(Corrects headline and first paragraph to show airline considering Gatwick lay-offs, not closing hub)
LONDON, Oct 9 (Reuters) - Norwegian Air is considering laying off staff at its base at Gatwick Airport, a spokesman said on Friday, as the struggling budget airline steps up its cost-cutting drive to survive the industry’s worst crisis.
The move could affect 259 cabin crew and pilots, just under a quarter of the 1,142 staff at Britain’s second-busiest airport, the spokesman said as the airline started a 45-day consultation period with staff and unions.
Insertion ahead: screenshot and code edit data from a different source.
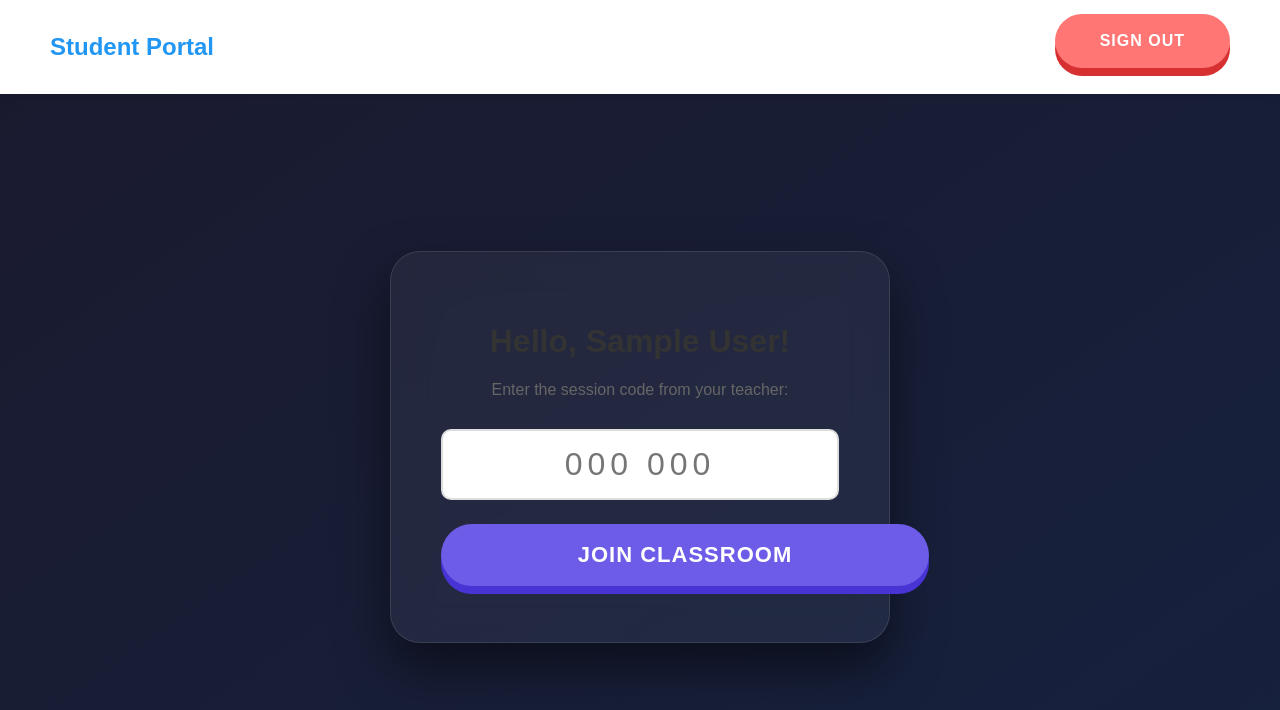
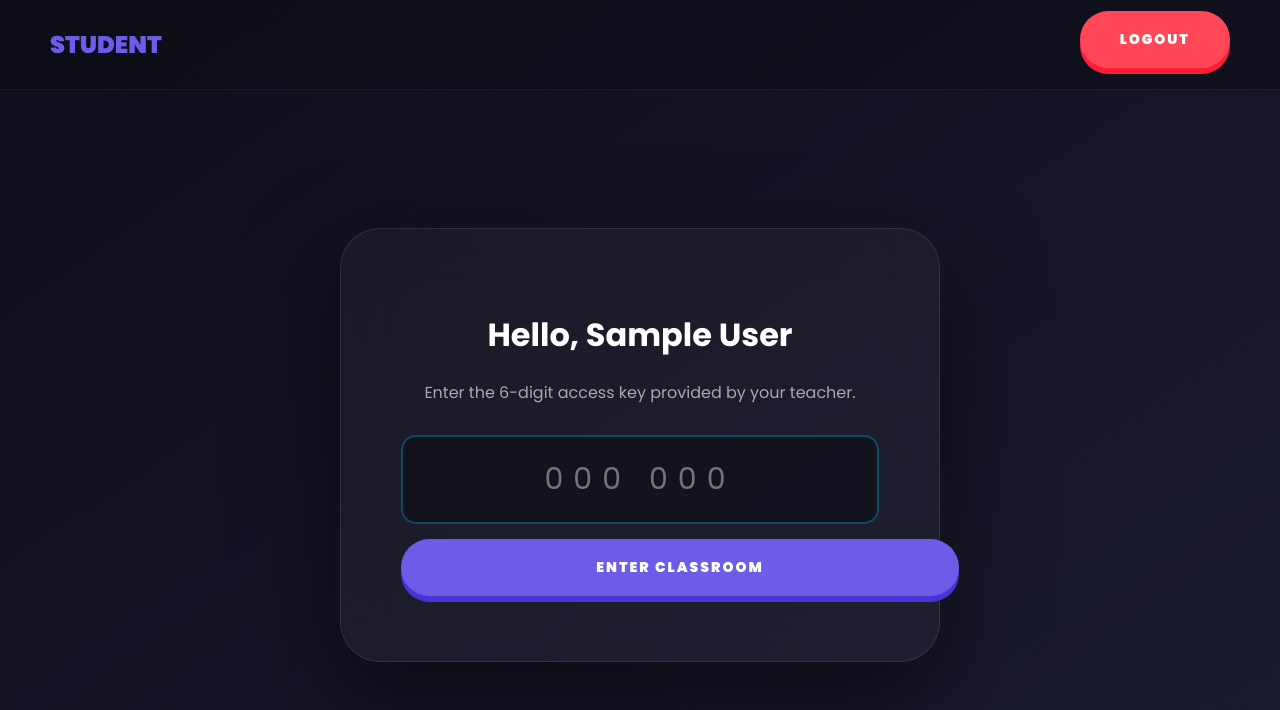
Before and after one commit to DEBOJYOTI-BAIN/Vi-Slides-second, a React (Vite) app in the folder vi-slides-frontend/: page /student in a window 1280 px wide. Shown: the top 710 px of the page. Built offline with nearby package versions, Linux system fonts and the light colour scheme; no server answers; sample sign-in values are in the browser's storage.

Commit message:
Login, Teacher dash and Session DONE

```diff
--- a/vi-slides-frontend/src/index.css
+++ b/vi-slides-frontend/src/index.css
@@ -1,79 +1,95 @@
-/* MODERN MIDNIGHT THEME */
+@import url('https://fonts.googleapis.com/css2?family=Poppins:wght@300;400;700;900&display=swap');
+
 * { box-sizing: border-box; }
 
 html, body, #root {
-  margin: 0;
-  padding: 0;
-  height: 100vh;
-  width: 100vw;
-  font-family: 'Poppins', sans-serif; /* Modern, rounded font */
-  /* New Gradient: Deep Indigo to Charcoal */
-  background: linear-gradient(145deg, #1a1a2e 0%, #16213e 100%);
-  color: #ffffff;
+  margin: 0; padding: 0;
+  height: 100vh; width: 100vw;
+  font-family: 'Poppins', sans-serif;
+  background: linear-gradient(145deg, #0f0f1b 0%, #1a1a2e 100%);
+  color: #ffffff; /* FORCE ALL TEXT TO WHITE */
   overflow: hidden;
 }
 
-/* UNIQUE 3D PILL BUTTONS */
+/* LAYOUT: FORCE CENTERING ON EVERY PAGE */
+.full-page {
+  height: 100vh; width: 100vw;
+  display: flex; flex-direction: column;
+}
+
+.centered-container {
+  flex: 1;
+  display: flex;
+  align-items: center;
+  justify-content: center;
+  padding: 20px;
+}
+
+/* THE PREMIUM GLASS CARD */
+.glass-card {
+  background: rgba(255, 255, 255, 0.03);
+  backdrop-filter: blur(25px);
+  border-radius: 40px;
+  padding: 60px;
+  box-shadow: 0 40px 100px rgba(0,0,0,0.5);
+  border: 1px solid rgba(255, 255, 255, 0.1);
+  text-align: center;
+  width: 100%;
+  max-width: 600px;
+}
+
+/* MODERN INPUTS & TEXTAREAS */
+input, textarea {
+  width: 100%;
+  background: rgba(0, 0, 0, 0.3);
+  border: 2px solid rgba(0, 210, 255, 0.3);
+  border-radius: 15px;
+  padding: 20px;
+  color: white;
+  font-size: 18px;
+  outline: none;
+  transition: all 0.3s;
+  font-family: inherit;
+  margin-bottom: 20px;
+}
+
+input:focus, textarea:focus {
+  border-color: #00d2ff;
+  box-shadow: 0 0 15px rgba(0, 210, 255, 0.2);
+}
+
+textarea { resize: none; height: 150px; }
+
+/* 3D PILL BUTTONS */
 .btn-3d {
   all: unset;
   display: inline-block;
-  padding: 18px 45px; /* Larger, more "pro" size */
-  font-size: 16px;
+  padding: 18px 40px;
+  font-size: 14px;
   font-weight: 800;
   text-transform: uppercase;
-  letter-spacing: 1px;
+  letter-spacing: 2px;
   color: white;
-  border-radius: 50px; /* Pill shape */
+  border-radius: 50px;
   cursor: pointer;
-  transition: all 0.1s cubic-bezier(0.175, 0.885, 0.32, 1.275);
-  transform: translateY(-6px); /* Higher lift for more 3D feel */
+  transition: all 0.1s;
+  transform: translateY(-5px);
   text-align: center;
 }
 
-/* Unique Color Palette */
-.btn-teacher { background: #00d2ff; box-shadow: 0 8px 0 #008ba3; } /* Vibrant Teal */
-.btn-student { background: #6c5ce7; box-shadow: 0 8px 0 #4834d4; } /* Electric Indigo */
-.btn-logout  { background: #ff7675; box-shadow: 0 8px 0 #d63031; } /* Soft Coral */
+.btn-teacher { background: #00d2ff; box-shadow: 0 6px 0 #008ba3; }
+.btn-student { background: #6c5ce7; box-shadow: 0 6px 0 #4834d4; }
+.btn-logout  { background: #ff4757; box-shadow: 0 6px 0 #ff1f34; }
 
-.btn-3d:active {
-  transform: translateY(0px);
-  box-shadow: none;
-}
+.btn-3d:active { transform: translateY(0px); box-shadow: none; }
 
-.btn-3d:hover {
-    filter: brightness(1.1);
-}
-
-/* FROSTED GLASS CARD */
-.glass-card {
-  background: rgba(255, 255, 255, 0.05); /* Very dark glass */
-  backdrop-filter: blur(20px);
-  border-radius: 30px;
-  padding: 50px;
-  box-shadow: 0 25px 50px rgba(0,0,0,0.5);
-  border: 1px solid rgba(255, 255, 255, 0.1);
-  text-align: center;
-  width: 100%;
-  max-width: 550px;
-}
-
-/* SLEEK NAVBAR */
+/* NAV BAR */
 .navbar {
   height: 90px;
-  background: rgba(15, 15, 26, 0.8);
+  padding: 0 50px;
   display: flex;
   align-items: center;
   justify-content: space-between;
-  padding: 0 50px;
-  border-bottom: 1px solid rgba(255, 255, 255, 0.1);
+  background: rgba(0, 0, 0, 0.2);
+  border-bottom: 1px solid rgba(255, 255, 255, 0.05);
 }
-
-.join-code-text {
-  font-size: 140px;
-  background: linear-gradient(to bottom, #ffffff, #00d2ff);
-  -webkit-background-clip: text;
-  -webkit-text-fill-color: transparent;
-  font-weight: 900;
-  margin: 10px 0;
-  filter: drop-shadow(0 10px 20px rgba(0, 210, 255, 0.3));
-}
--- a/vi-slides-frontend/src/pages/SessionTeacherView.tsx
+++ b/vi-slides-frontend/src/pages/SessionTeacherView.tsx
@@ -17,7 +17,7 @@ export default function SessionTeacherView() {
       <header className="navbar">
         <button className="btn-3d btn-student" onClick={() => navigate('/teacher')}>← Lobby</button>
         <h2 style={{fontWeight: 300, letterSpacing: '2px'}}>LIVE SESSION</h2>
-        <button className="btn-3d btn-logout" onClick={endSession}>Terminate 🛑</button>
+        <button className="btn-3d btn-logout" onClick={endSession}>Terminate</button>
       </header>
 
       <main style={{ flex: 1, display: 'flex', alignItems: 'center', justifyContent: 'center' }}>
--- a/vi-slides-frontend/src/pages/StudentDashboard.tsx
+++ b/vi-slides-frontend/src/pages/StudentDashboard.tsx
@@ -1,58 +1,47 @@
 import { useNavigate } from 'react-router-dom';
-import { useEffect, useState } from 'react';
+import { useState, useEffect } from 'react';
 import axios from 'axios';
 
 export default function StudentDashboard() {
   const navigate = useNavigate();
-  const [studentName, setStudentName] = useState("");
-  const [typedCode, setTypedCode] = useState("");
+  const [name, setName] = useState("");
+  const [code, setCode] = useState("");
 
   useEffect(() => {
-    const savedUser = localStorage.getItem('user');
-    if (!savedUser) {
-      navigate('/');
-    } else {
-      const user = JSON.parse(savedUser);
-      setStudentName(user.name);
-    }
+    const user = JSON.parse(localStorage.getItem('user') || '{}');
+    if (!user.name) navigate('/');
+    setName(user.name);
   }, [navigate]);
 
-  const handleJoinSession = async () => {
-    if (typedCode.length !== 6) {
-      alert("Enter 6-digit code");
-      return;
-    }
+  const handleJoin = async () => {
     try {
-      const res = await axios.get(`${import.meta.env.VITE_API_URL}/api/sessions/join/${typedCode}`);
+      const res = await axios.get(`${import.meta.env.VITE_API_URL}/api/sessions/join/${code}`);
       localStorage.setItem('activeSession', JSON.stringify(res.data.session));
-      navigate(`/session/${typedCode}`);
-    } catch (error) {
-      alert("Invalid Code");
-    }
+      navigate(`/session/${code}`);
+    } catch (err) { alert("Invalid Code"); }
   };
 
   return (
-    <div style={{ minHeight: '100vh', display: 'flex', flexDirection: 'column' }}>
-      <header style={{ padding: '20px 50px', display: 'flex', justifyContent: 'space-between', alignItems: 'center', background: 'white', boxShadow: '0 2px 10px rgba(0,0,0,0.1)' }}>
-        <h2 style={{ margin: 0, color: '#2196F3' }}>Student Portal</h2>
-        <button className="btn-3d btn-logout" onClick={() => { localStorage.removeItem('user'); navigate('/'); }}>Sign Out</button>
+    <div className="full-page">
+      <header className="navbar">
+        <h2 style={{fontWeight: 900, color: '#6c5ce7'}}>STUDENT</h2>
+        <button className="btn-3d btn-logout" onClick={() => {localStorage.clear(); navigate('/')}}>Logout</button>
       </header>
-
-      <main style={{ flex: 1, display: 'flex', alignItems: 'center', justifyContent: 'center' }}>
-        <div className="glass-card" style={{ textAlign: 'center', width: '500px' }}>
-          <h1 style={{ color: '#333' }}>Hello, {studentName}!</h1>
-          <p style={{ color: '#666', marginBottom: '30px' }}>Enter the session code from your teacher:</p>
+      <main className="centered-container">
+        <div className="glass-card">
+          <h1>Hello, {name}</h1>
+          <p style={{color: '#aaa', marginBottom: '30px'}}>Enter the 6-digit access key provided by your teacher.</p>
 
           <input
             type="text"
             placeholder="000 000"
-            value={typedCode}
-            onChange={(e) => setTypedCode(e.target.value)}
-            style={{ width: '100%', padding: '15px', fontSize: '32px', textAlign: 'center', borderRadius: '10px', border: '2px solid #ddd', marginBottom: '30px', letterSpacing: '5px' }}
+            value={code}
+            onChange={(e) => setCode(e.target.value)}
+            style={{textAlign: 'center', fontSize: '30px', letterSpacing: '10px'}}
           />
 
-          <button className="btn-3d btn-student" style={{ width: '100%', fontSize: '22px' }} onClick={handleJoinSession}>
-            Join Classroom
+          <button className="btn-3d btn-student" style={{width: '100%'}} onClick={handleJoin}>
+            Enter Classroom
           </button>
         </div>
       </main>
--- a/vi-slides-frontend/src/pages/TeacherDashboard.tsx
+++ b/vi-slides-frontend/src/pages/TeacherDashboard.tsx
@@ -5,34 +5,32 @@ import axios from 'axios';
 export default function TeacherDashboard() {
   const navigate = useNavigate();
   const [name, setName] = useState("");
-  const [id, setId] = useState("");
 
   useEffect(() => {
     const user = JSON.parse(localStorage.getItem('user') || '{}');
     if (!user.name) navigate('/');
     setName(user.name);
-    setId(user._id);
   }, [navigate]);
 
   const handleStart = async () => {
     try {
-      const res = await axios.post(`${import.meta.env.VITE_API_URL}/api/sessions/create`, { teacherId: id });
-      // LOGIC: Redirects to the specific session page using the new code
+      const user = JSON.parse(localStorage.getItem('user') || '{}');
+      const res = await axios.post(`${import.meta.env.VITE_API_URL}/api/sessions/create`, { teacherId: user._id });
       navigate(`/teacher-session/${res.data.sessionCode}`);
-    } catch (err) { alert("Server error"); }
+    } catch (err) { alert("Server Error"); }
   };
 
   return (
-    <div className="full-screen">
+    <div className="full-page">
       <header className="navbar">
-        <h2>Teacher Portal</h2>
-        <button className="btn-3d btn-logout" onClick={() => { localStorage.clear(); navigate('/'); }}>Logout</button>
+        <h2 style={{fontWeight: 900, color: '#00d2ff'}}>PROFESSOR</h2>
+        <button className="btn-3d btn-logout" onClick={() => {localStorage.clear(); navigate('/')}}>Logout</button>
       </header>
-      <main className="centered-content">
+      <main className="centered-container">
         <div className="glass-card">
-          <h1>Welcome, {name}</h1>
-          <p style={{marginBottom: '40px'}}>Click below to begin your adaptive session.</p>
-          <button className="btn-3d btn-teacher" onClick={handleStart}>+ Start New Session</button>
+          <h1 style={{fontSize: '42px'}}>Welcome, {name}</h1>
+          <p style={{color: '#aaa', marginBottom: '40px'}}>Start an adaptive session to engage with your students.</p>
+          <button className="btn-3d btn-teacher" onClick={handleStart}>+ Create New Session</button>
         </div>
       </main>
     </div>
```
Also changed, not shown: vi-slides-frontend/src/pages/SessionStudentView.tsx (+18 -18 lines).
“These unprecedented circumstances that we now find ourselves in require us to review the London Gatwick crew base in line with current business needs and the associated costs going forward,” the company said in a statement.
“We have entered into consultation with our crew colleagues and unions based in the in UK and will look to find common solutions and mitigate redundancies.”
Gatwick Airport, which is owned by VINCI Airports and Global Infrastructure Partners, did not respond to requests for comment.
Rising levels of coronavirus infections across Europe and Britain’s quarantine rules for major holiday destinations such as Spain and France have quashed hopes of a swift aviation recovery. Transatlantic flights are on hold.
The British government’s furlough scheme, which has subsidised two-thirds of workers’ wages since April, also expires at the end of October.
Norwegian Air’s short-haul flights from Gatwick will not be affected as they are operated by pilots and crew based in the Nordics, the spokesman said.
Like most airlines, Norwegian’s business has collapsed. It was hit particularly hard because of large debts built up in recent years under a vast expansion plan.
Norwegian furloughed or laid off about 7,300 staff, roughly 90% of its employees, after the COVID-19 outbreak, but brought some back when limited flights resumed in the summer.
Creditors and lessors took control of Norwegian in May with a financial rescue that allowed it to access state-guaranteed loans of 3 billion Norwegian crowns ($328 million), with the aim of keeping it afloat until demand for air travel resumes. ($1 = 9.1604 Norwegian crowns) (Reporting by Josephine Mason; Editing by David Clarke)